Stored entries:
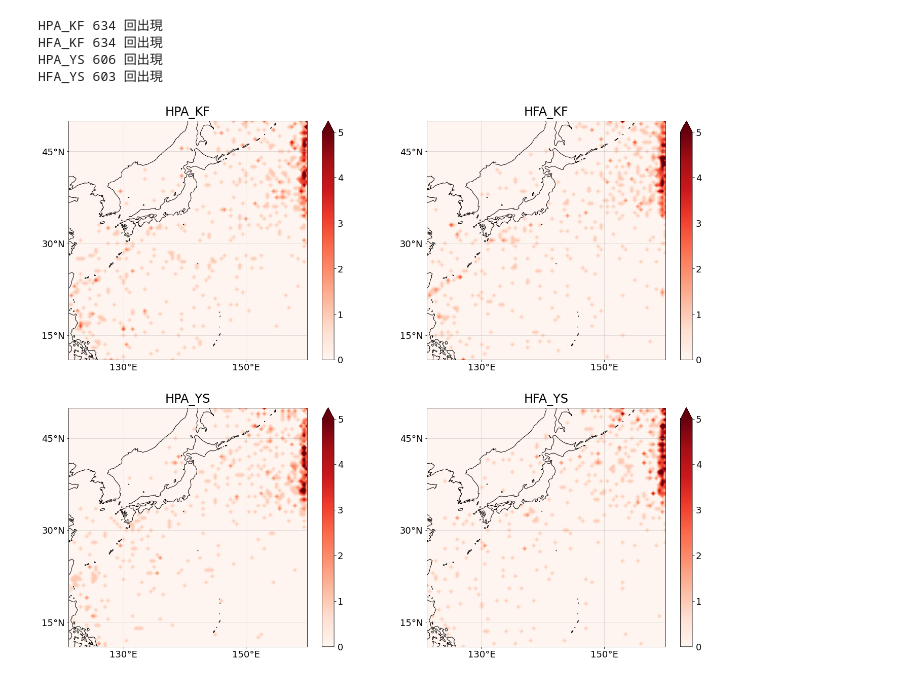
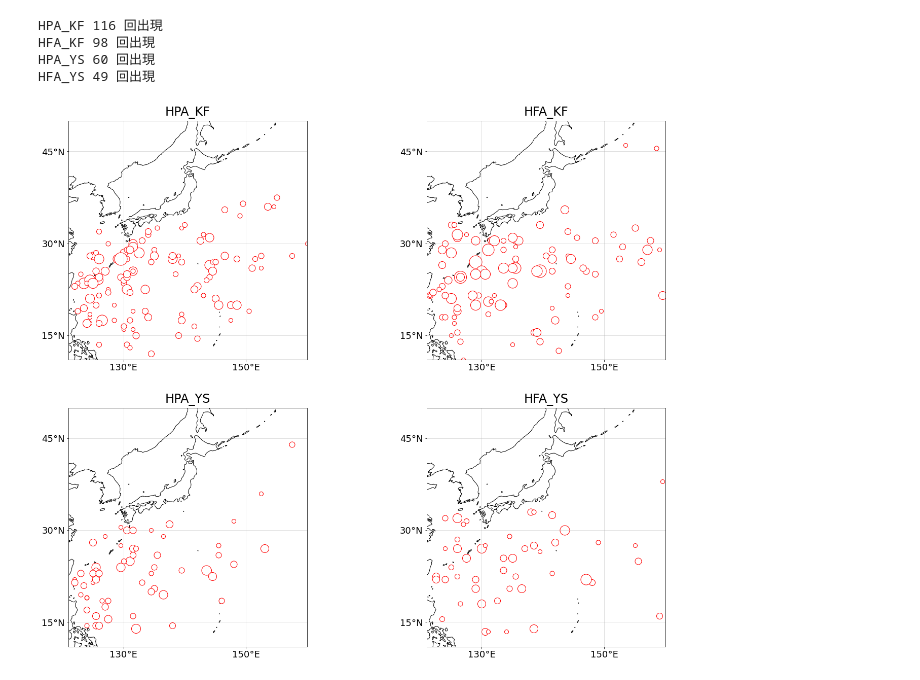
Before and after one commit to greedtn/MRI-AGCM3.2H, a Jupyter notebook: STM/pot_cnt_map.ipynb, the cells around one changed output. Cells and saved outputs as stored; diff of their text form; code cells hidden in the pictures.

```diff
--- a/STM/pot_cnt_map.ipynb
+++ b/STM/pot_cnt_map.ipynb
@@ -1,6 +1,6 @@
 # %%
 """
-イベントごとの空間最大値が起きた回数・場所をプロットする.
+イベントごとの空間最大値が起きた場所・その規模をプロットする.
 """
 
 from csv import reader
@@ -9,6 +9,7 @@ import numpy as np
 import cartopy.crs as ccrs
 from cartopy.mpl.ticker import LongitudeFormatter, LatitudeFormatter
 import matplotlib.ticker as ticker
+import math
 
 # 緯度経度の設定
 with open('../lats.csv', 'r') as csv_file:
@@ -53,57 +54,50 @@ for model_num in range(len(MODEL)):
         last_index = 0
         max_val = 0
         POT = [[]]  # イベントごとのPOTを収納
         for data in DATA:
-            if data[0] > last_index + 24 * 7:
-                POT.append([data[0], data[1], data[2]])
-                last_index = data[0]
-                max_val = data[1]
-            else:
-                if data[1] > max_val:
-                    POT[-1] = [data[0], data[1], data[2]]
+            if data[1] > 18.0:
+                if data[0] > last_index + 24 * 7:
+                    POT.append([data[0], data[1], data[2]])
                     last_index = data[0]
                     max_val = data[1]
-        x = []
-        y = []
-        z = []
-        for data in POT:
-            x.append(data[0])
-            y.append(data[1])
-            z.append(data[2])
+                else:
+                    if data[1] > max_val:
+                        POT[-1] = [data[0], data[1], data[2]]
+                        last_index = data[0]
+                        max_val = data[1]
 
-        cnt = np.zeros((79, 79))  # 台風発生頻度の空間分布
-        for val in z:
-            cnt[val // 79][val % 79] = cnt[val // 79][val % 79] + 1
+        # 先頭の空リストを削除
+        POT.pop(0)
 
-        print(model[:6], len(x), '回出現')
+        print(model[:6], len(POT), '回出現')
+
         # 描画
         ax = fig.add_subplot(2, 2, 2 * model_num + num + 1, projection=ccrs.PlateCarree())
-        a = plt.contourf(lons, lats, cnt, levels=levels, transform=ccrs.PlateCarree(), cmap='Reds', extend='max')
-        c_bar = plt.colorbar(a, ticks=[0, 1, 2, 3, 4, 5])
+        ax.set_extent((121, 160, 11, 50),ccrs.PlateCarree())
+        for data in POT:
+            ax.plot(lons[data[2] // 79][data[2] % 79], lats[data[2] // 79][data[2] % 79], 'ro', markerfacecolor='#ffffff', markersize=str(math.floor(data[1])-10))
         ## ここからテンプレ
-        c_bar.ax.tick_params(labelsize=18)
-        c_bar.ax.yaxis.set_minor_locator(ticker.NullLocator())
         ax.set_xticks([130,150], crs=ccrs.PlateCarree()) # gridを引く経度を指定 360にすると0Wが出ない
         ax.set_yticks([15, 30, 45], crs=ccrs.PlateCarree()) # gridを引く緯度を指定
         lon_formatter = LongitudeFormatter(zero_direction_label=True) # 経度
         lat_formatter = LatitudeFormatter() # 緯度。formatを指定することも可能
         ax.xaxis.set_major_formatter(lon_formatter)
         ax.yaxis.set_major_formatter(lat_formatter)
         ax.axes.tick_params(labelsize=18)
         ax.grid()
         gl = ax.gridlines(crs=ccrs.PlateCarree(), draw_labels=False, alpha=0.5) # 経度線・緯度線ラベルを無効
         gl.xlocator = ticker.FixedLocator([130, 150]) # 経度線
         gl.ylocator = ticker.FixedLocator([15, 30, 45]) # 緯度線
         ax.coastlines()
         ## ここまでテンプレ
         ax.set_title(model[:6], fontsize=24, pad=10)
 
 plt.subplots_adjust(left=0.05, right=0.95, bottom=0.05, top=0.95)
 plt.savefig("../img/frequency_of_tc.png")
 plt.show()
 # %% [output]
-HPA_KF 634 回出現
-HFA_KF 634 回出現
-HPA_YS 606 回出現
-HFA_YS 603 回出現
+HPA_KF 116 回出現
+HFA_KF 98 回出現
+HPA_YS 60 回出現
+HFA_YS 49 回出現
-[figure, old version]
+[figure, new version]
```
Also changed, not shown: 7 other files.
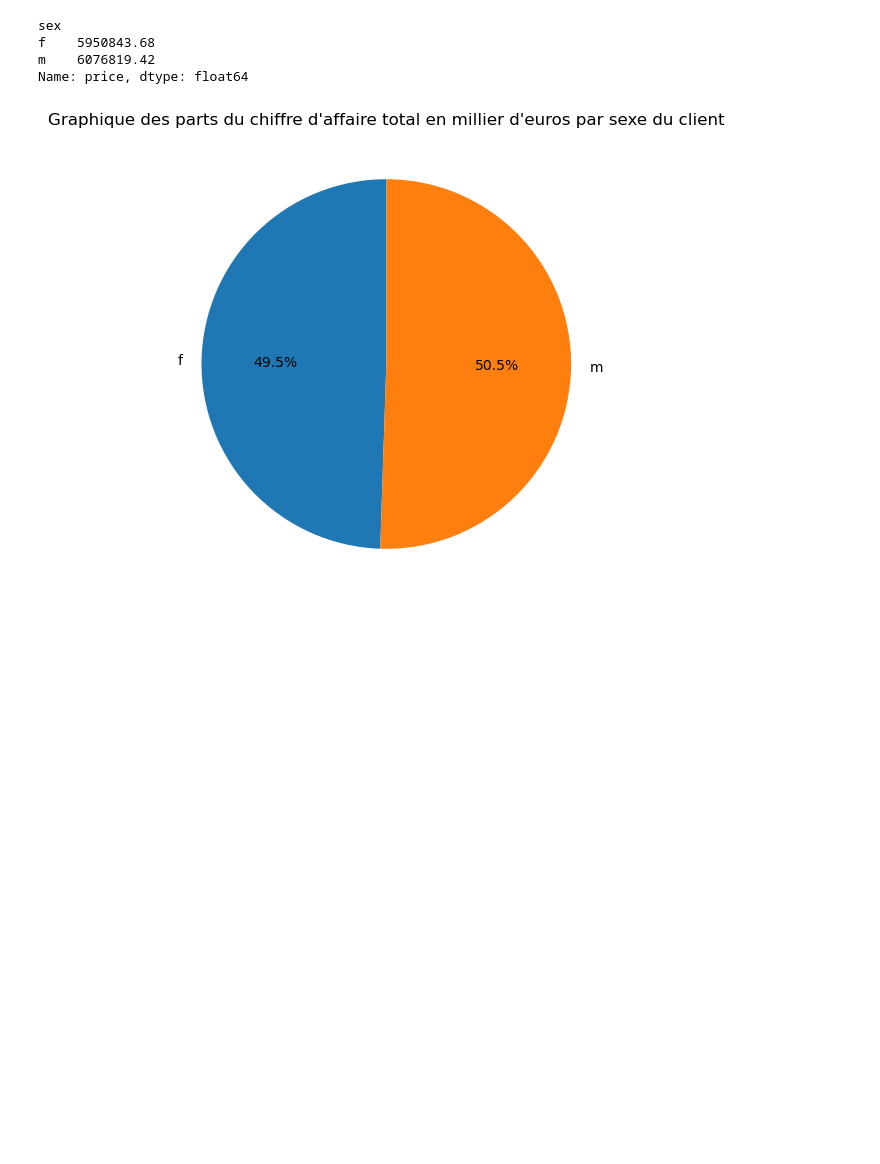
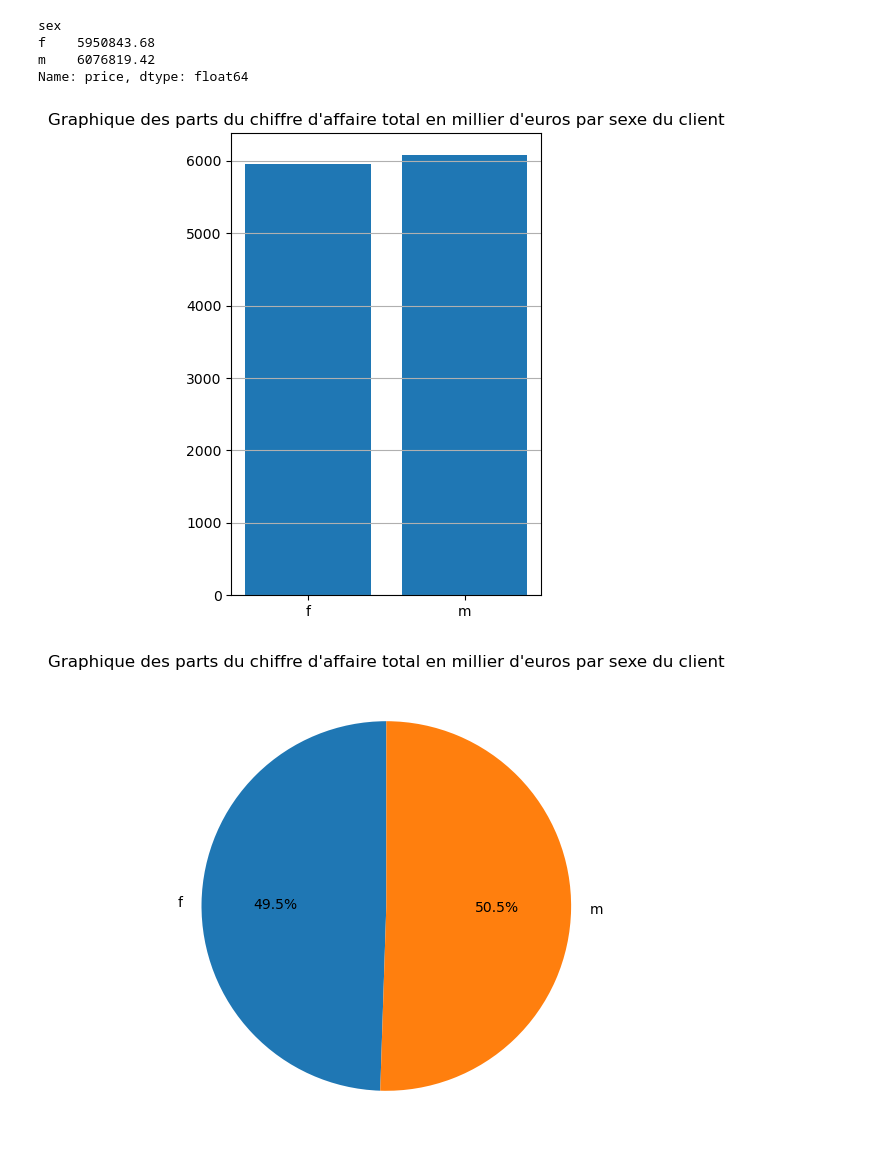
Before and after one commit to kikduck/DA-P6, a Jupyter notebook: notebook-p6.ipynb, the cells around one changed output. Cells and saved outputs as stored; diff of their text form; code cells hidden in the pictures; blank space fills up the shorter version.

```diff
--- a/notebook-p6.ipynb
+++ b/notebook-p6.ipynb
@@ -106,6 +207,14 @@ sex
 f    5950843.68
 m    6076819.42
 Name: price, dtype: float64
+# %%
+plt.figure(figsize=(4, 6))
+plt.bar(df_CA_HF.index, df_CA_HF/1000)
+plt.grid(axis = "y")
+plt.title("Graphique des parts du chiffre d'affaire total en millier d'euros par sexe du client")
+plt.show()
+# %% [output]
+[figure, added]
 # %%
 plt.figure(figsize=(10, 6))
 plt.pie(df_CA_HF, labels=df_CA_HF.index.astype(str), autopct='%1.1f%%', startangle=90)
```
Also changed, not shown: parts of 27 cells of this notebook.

> **PROMPT**
The images are to be left out while the entries are written out exactly.

> **EXERCISE RESPONSE**
Before and after one commit to greedtn/MRI-AGCM3.2H, a Jupyter notebook: STM/pot_cnt_map.ipynb, the cells around one changed output. Cells and saved outputs as stored; diff of their text form; code cells hidden in the pictures.

```diff
--- a/STM/pot_cnt_map.ipynb
+++ b/STM/pot_cnt_map.ipynb
@@ -1,6 +1,6 @@
 # %%
 """
-イベントごとの空間最大値が起きた回数・場所をプロットする.
+イベントごとの空間最大値が起きた場所・その規模をプロットする.
 """
 
 from csv import reader
@@ -9,6 +9,7 @@ import numpy as np
 import cartopy.crs as ccrs
 from cartopy.mpl.ticker import LongitudeFormatter, LatitudeFormatter
 import matplotlib.ticker as ticker
+import math
 
 # 緯度経度の設定
 with open('../lats.csv', 'r') as csv_file:
@@ -53,57 +54,50 @@ for model_num in range(len(MODEL)):
         last_index = 0
         max_val = 0
         POT = [[]]  # イベントごとのPOTを収納
         for data in DATA:
-            if data[0] > last_index + 24 * 7:
-                POT.append([data[0], data[1], data[2]])
-                last_index = data[0]
-                max_val = data[1]
-            else:
-                if data[1] > max_val:
-                    POT[-1] = [data[0], data[1], data[2]]
+            if data[1] > 18.0:
+                if data[0] > last_index + 24 * 7:
+                    POT.append([data[0], data[1], data[2]])
                     last_index = data[0]
                     max_val = data[1]
-        x = []
-        y = []
-        z = []
-        for data in POT:
-            x.append(data[0])
-            y.append(data[1])
-            z.append(data[2])
+                else:
+                    if data[1] > max_val:
+                        POT[-1] = [data[0], data[1], data[2]]
+                        last_index = data[0]
+                        max_val = data[1]
 
-        cnt = np.zeros((79, 79))  # 台風発生頻度の空間分布
-        for val in z:
-            cnt[val // 79][val % 79] = cnt[val // 79][val % 79] + 1
+        # 先頭の空リストを削除
+        POT.pop(0)
 
-        print(model[:6], len(x), '回出現')
+        print(model[:6], len(POT), '回出現')
+
         # 描画
         ax = fig.add_subplot(2, 2, 2 * model_num + num + 1, projection=ccrs.PlateCarree())
-        a = plt.contourf(lons, lats, cnt, levels=levels, transform=ccrs.PlateCarree(), cmap='Reds', extend='max')
-        c_bar = plt.colorbar(a, ticks=[0, 1, 2, 3, 4, 5])
+        ax.set_extent((121, 160, 11, 50),ccrs.PlateCarree())
+        for data in POT:
+            ax.plot(lons[data[2] // 79][data[2] % 79], lats[data[2] // 79][data[2] % 79], 'ro', markerfacecolor='#ffffff', markersize=str(math.floor(data[1])-10))
         ## ここからテンプレ
-        c_bar.ax.tick_params(labelsize=18)
-        c_bar.ax.yaxis.set_minor_locator(ticker.NullLocator())
         ax.set_xticks([130,150], crs=ccrs.PlateCarree()) # gridを引く経度を指定 360にすると0Wが出ない
         ax.set_yticks([15, 30, 45], crs=ccrs.PlateCarree()) # gridを引く緯度を指定
         lon_formatter = LongitudeFormatter(zero_direction_label=True) # 経度
         lat_formatter = LatitudeFormatter() # 緯度。formatを指定することも可能
         ax.xaxis.set_major_formatter(lon_formatter)
         ax.yaxis.set_major_formatter(lat_formatter)
         ax.axes.tick_params(labelsize=18)
         ax.grid()
         gl = ax.gridlines(crs=ccrs.PlateCarree(), draw_labels=False, alpha=0.5) # 経度線・緯度線ラベルを無効
         gl.xlocator = ticker.FixedLocator([130, 150]) # 経度線
         gl.ylocator = ticker.FixedLocator([15, 30, 45]) # 緯度線
         ax.coastlines()
         ## ここまでテンプレ
         ax.set_title(model[:6], fontsize=24, pad=10)
 
 plt.subplots_adjust(left=0.05, right=0.95, bottom=0.05, top=0.95)
 plt.savefig("../img/frequency_of_tc.png")
 plt.show()
 # %% [output]
-HPA_KF 634 回出現
-HFA_KF 634 回出現
-HPA_YS 606 回出現
-HFA_YS 603 回出現
+HPA_KF 116 回出現
+HFA_KF 98 回出現
+HPA_YS 60 回出現
+HFA_YS 49 回出現
-[figure, old version]
+[figure, new version]
```
Also changed, not shown: 7 other files.
Before and after one commit to kikduck/DA-P6, a Jupyter notebook: notebook-p6.ipynb, the cells around one changed output. Cells and saved outputs as stored; diff of their text form; code cells hidden in the pictures; blank space fills up the shorter version.

```diff
--- a/notebook-p6.ipynb
+++ b/notebook-p6.ipynb
@@ -106,6 +207,14 @@ sex
 f    5950843.68
 m    6076819.42
 Name: price, dtype: float64
+# %%
+plt.figure(figsize=(4, 6))
+plt.bar(df_CA_HF.index, df_CA_HF/1000)
+plt.grid(axis = "y")
+plt.title("Graphique des parts du chiffre d'affaire total en millier d'euros par sexe du client")
+plt.show()
+# %% [output]
+[figure, added]
 # %%
 plt.figure(figsize=(10, 6))
 plt.pie(df_CA_HF, labels=df_CA_HF.index.astype(str), autopct='%1.1f%%', startangle=90)
```
Also changed, not shown: parts of 27 cells of this notebook.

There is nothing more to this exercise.